Her partner of 15 years is kind, sweet, and the father of five children. He's never divorced their mother.
He's in his late-50's, smokes heavily and drinks coffee continuously, so his health’s not very good.
If something dire happens to him, my daughter wouldn’t be entitled to his government pension, any retirement packages, or any equity.
She’s stayed home to care for him and her two children. They live in a rental townhouse and haven’t any equity beyond furniture.
She’s overweight and I’m very worried about her health. If something happens to her, he’d expect me or her children to care for her.
Her children are working and going to college. They’re faced with large student debts.
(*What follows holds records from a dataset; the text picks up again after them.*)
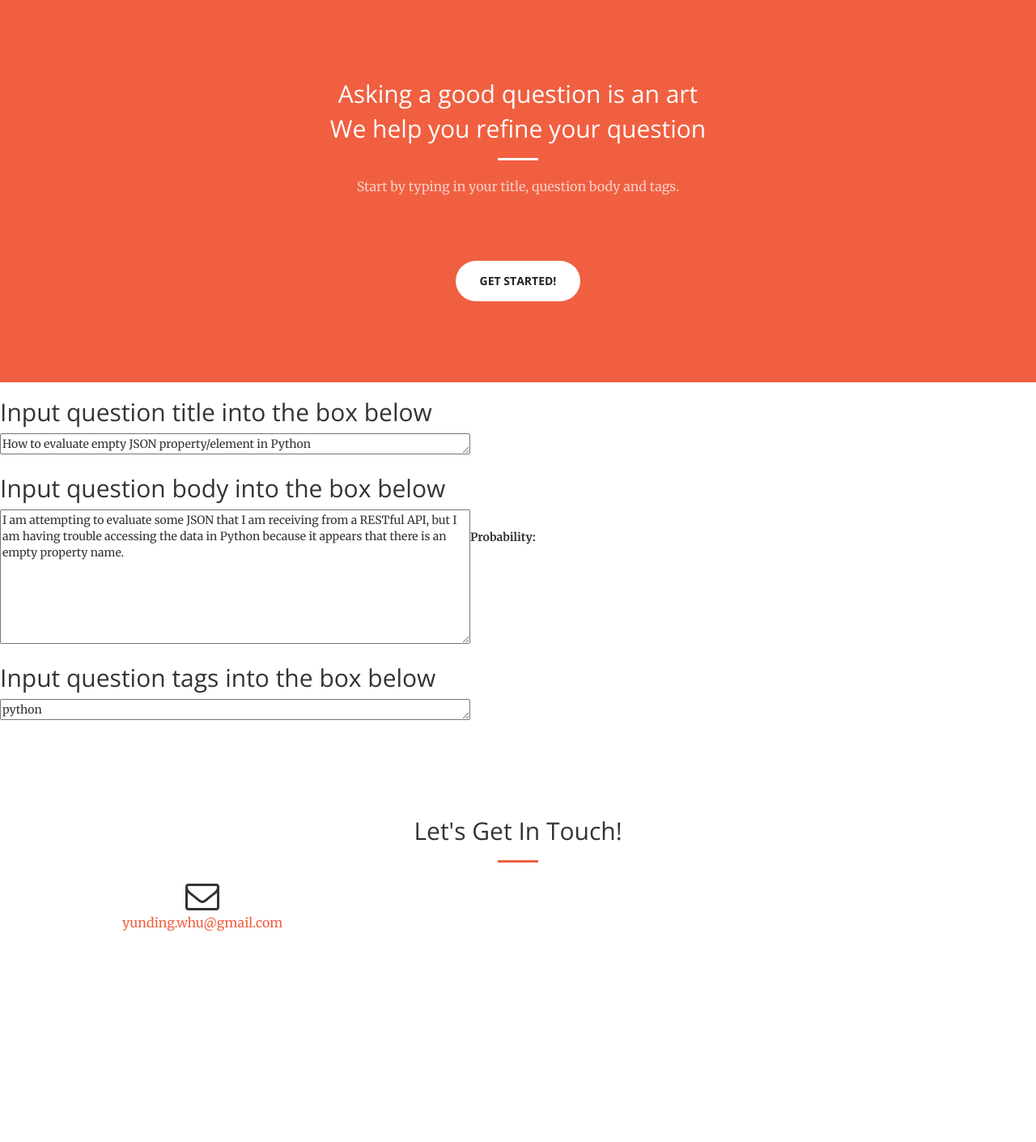
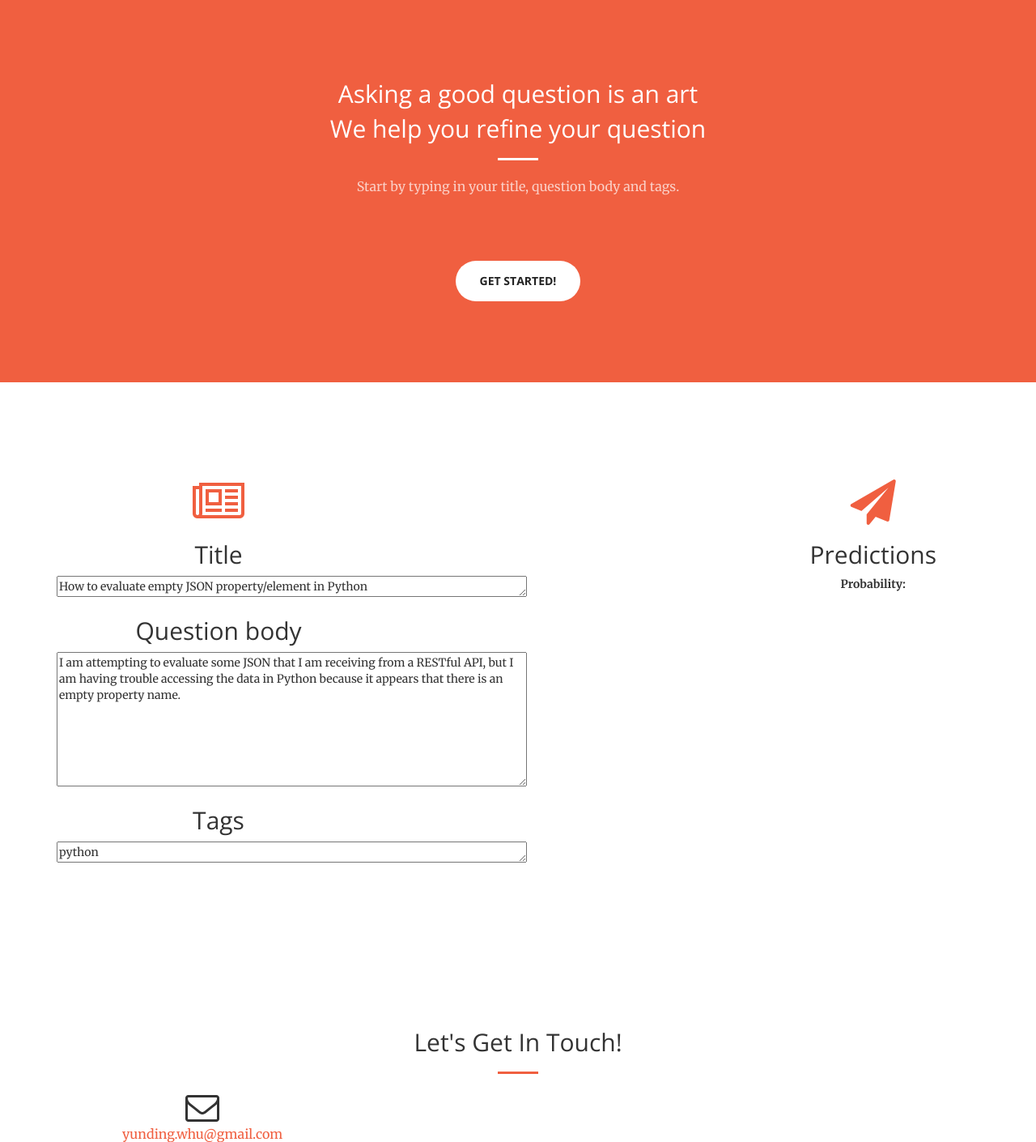
Before and after one commit to EricTing/ask-stackoverflow, a Flask app: page / in a window 1280 px wide. Shown: the part 801-2211 px from the top of the page at 81% size. Before the commit the page ends 1951 px from the top, so only its background shows below. Run offline with Flask 2, Linux system fonts and the light colour scheme; parts of the project's set-up code (start-up, migrations or seed data) failed here and were passed over; some libraries are stand-ins or nearby versions.

Commit message:
use Bootstrap grid
	modified:   app/templates/index.html

```diff
--- a/app/templates/index.html
+++ b/app/templates/index.html
@@ -99,7 +99,7 @@
         </div>
     </section>
 
-    <table style="with:100%">
+    <!-- <table style="with:100%">
          <tr>
          <td>
          <div class="form-group">
@@ -134,7 +134,7 @@
          </td>
          </tr>
          </table>
-
+       -->
     <!-- <form action="/predict">
          Title:<br>
          <textarea name="title" cols="120" rows="1" font-size='40px'></textarea>
@@ -148,49 +148,64 @@
          <input type="submit">
          </form> -->
 
-    <!-- <section id="services">
-         <div class="container">
+    <section id="services">
+        <!-- <div class="container">
              <div class="row">
              <div class="col-lg-12 text-center">
              <h2 class="section-heading">At Your Service</h2>
              <hr class="primary">
              </div>
              </div>
-         </div>
+             </div> -->
         <div class="container">
             <div class="row">
-         <div class="col-lg-3 col-md-6 text-center">
+                <!-- <div class="col-lg-3 col-md-6 text-center">
                      <div class="service-box">
                      <i class="fa fa-4x fa-diamond text-primary sr-icons"></i>
                      <h3>Sturdy Templates</h3>
                      <p class="text-muted">Our templates are updated regularly so they don't break.</p>
                      </div>
+                     </div> -->
+                <div class="col-lg-9 col-md-9 text-center">
+                    <div class="service-box" style="float: left">
+                        <i class="fa fa-4x fa-newspaper-o text-primary sr-icons"></i>
+                        <h2>Title</h2>
+                        <textarea rows="1" cols="70" id="title">How to evaluate empty JSON property/element in Python
+                        </textarea>
+
+                    <h2>Question body</h1>
+                        <textarea rows="8" cols="70" id="body">I am attempting to evaluate some JSON that I am receiving from a RESTful API, but I am having trouble accessing the data in Python because it appears that there is an empty property name.
+                        </textarea>
+
+                    <h2>Tags</h1>
+                        <textarea rows="1" cols="70" id="tags">python
+                        </textarea>
                     </div>
-         <div class="col-lg-3 col-md-6 text-center">
+                </div>
+
+                <div class="col-lg-3 col-md-3 text-center">
                     <div class="service-box">
                         <i class="fa fa-4x fa-paper-plane text-primary sr-icons"></i>
-         <h3>Ready to Ship</h3>
-         <p class="text-muted">You can use this theme as is, or you can make changes!</p>
+                        <h2>Predictions</h2>
+                        <div class="form-group">
+                            <label for="tags" id='proba'>Probability: </label>
+                        </div>
+                        <div class="form-group">
+                            <label for="tags" id='reco_tag'></label>
                         </div>
                     </div>
-         <div class="col-lg-3 col-md-6 text-center">
-         <div class="service-box">
-         <i class="fa fa-4x fa-newspaper-o text-primary sr-icons"></i>
-         <h3>Up to Date</h3>
-         <p class="text-muted">We update dependencies to keep things fresh.</p>
                 </div>
-         </div>
-         <div class="col-lg-3 col-md-6 text-center">
+                <!-- <div class="col-lg-3 col-md-6 text-center">
                      <div class="service-box">
                      <i class="fa fa-4x fa-heart text-primary sr-icons"></i>
                      <h3>Made with Love</h3>
                      <p class="text-muted">You have to make your websites with love these days!</p>
                      </div>
-         </div>
+                     </div> -->
             </div>
         </div>
     </section>
-       -->
+
     <!-- <section class="no-padding" id="portfolio">
          <div class="container-fluid">
          <div class="row no-gutter popup-gallery">
```
Lines whose indentation alone changed are shown as unchanged.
She’s implored him to get a divorce, but he never does.
I think he feels guilty for not having been there for his own children, and wants to leave them whatever meagre inheritance he might have.
Should I speak to him privately or just let them resolve it on their own? She’s threatened to leave him, or that if he gets sick, she won't take care of him..... and he laughs. He knows she’ll be there for him. But he isn’t there for her.
Do NOT raise this matter with him. It’s the worst kind of in-law intrusion into a grown man’s private matter.
The person you can talk to is your daughter.
But tread lightly. So far, neither has asked you to care for her and there’s no “dire” situation presently. You’re worrying into the future, but you may turn her off.
Instead, suggest that she take charge of her future and get informed as to whether there are any common-law considerations for her, financially. Or, whether he can leave something for her in his will, despite his being married.
What she learns may strengthen her resolve to insist he make some arrangements to provide for her later.
FEEDBACK Regarding suggestions for women who’ve lived with abusive partners (May 20):
Reader – “I’m a male who experienced a similar situation. I didn't suffer physical harm (I'm 6'2" and 210 lbs.) but I endured years of psychological and physical abuse, and complete sexual neglect.
“My ex suddenly left, secretly. She and her family cleaned out the house, including every picture of our children, without any discussion or consent. While dealing with this shock, I didn't realize what had been taken.
“Based on this experience, I recommend that any woman planning to leave the abuser at some point, somehow take, or have a friend take, digital pictures of the contents of the house and any keepsakes or jewellery.
“Secure the pictures with a trusted friend.
“At the very least, this will enable quantifying the cost of what was taken, and, more importantly, provide it's existence for insurance, divorce negotiation purposes and, if it necessary, theft charges.”
Tip of the day:
People in serious relationships should avoid private contact with past sexual partners (unless children are involved).